[Records excerpted from a collection]
--- START ---

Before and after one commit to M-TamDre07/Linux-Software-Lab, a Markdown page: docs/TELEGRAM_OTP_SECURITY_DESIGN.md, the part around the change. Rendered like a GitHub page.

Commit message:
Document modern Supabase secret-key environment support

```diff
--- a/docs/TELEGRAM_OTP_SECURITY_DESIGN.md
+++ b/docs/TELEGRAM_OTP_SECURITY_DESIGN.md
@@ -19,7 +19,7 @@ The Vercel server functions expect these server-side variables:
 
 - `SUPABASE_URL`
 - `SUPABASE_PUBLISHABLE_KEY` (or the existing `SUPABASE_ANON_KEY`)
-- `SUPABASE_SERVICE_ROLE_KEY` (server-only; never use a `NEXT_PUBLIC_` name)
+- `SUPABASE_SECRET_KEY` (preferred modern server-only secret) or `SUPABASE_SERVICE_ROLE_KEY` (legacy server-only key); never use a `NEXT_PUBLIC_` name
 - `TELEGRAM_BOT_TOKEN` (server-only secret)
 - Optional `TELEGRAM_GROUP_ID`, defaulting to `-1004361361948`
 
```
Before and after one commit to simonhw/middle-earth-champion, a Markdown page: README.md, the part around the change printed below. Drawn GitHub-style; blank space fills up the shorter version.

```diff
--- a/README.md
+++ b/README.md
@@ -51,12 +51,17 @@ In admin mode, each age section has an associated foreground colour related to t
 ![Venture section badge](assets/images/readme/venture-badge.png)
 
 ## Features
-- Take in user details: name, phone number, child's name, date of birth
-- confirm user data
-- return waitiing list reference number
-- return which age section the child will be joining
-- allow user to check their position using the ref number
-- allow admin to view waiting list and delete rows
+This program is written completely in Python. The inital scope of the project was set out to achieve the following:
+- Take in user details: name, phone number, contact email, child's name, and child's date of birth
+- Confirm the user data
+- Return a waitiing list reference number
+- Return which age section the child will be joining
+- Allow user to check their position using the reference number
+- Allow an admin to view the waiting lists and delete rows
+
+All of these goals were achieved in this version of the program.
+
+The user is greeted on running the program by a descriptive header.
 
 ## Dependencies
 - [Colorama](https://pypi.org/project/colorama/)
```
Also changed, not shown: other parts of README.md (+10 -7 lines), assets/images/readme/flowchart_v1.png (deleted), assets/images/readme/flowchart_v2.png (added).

--- END ---

## [EXERCISE PROMPT]
Wherever the string "server" occurs in the entries, copy that whole line.

## [RESPONSE]
@@ -19,7 +19,7 @@ The Vercel server functions expect these server-side variables:
-- `SUPABASE_SERVICE_ROLE_KEY` (server-only; never use a `NEXT_PUBLIC_` name)
+- `SUPABASE_SECRET_KEY` (preferred modern server-only secret) or `SUPABASE_SERVICE_ROLE_KEY` (legacy server-only key); never use a `NEXT_PUBLIC_` name
 - `TELEGRAM_BOT_TOKEN` (server-only secret)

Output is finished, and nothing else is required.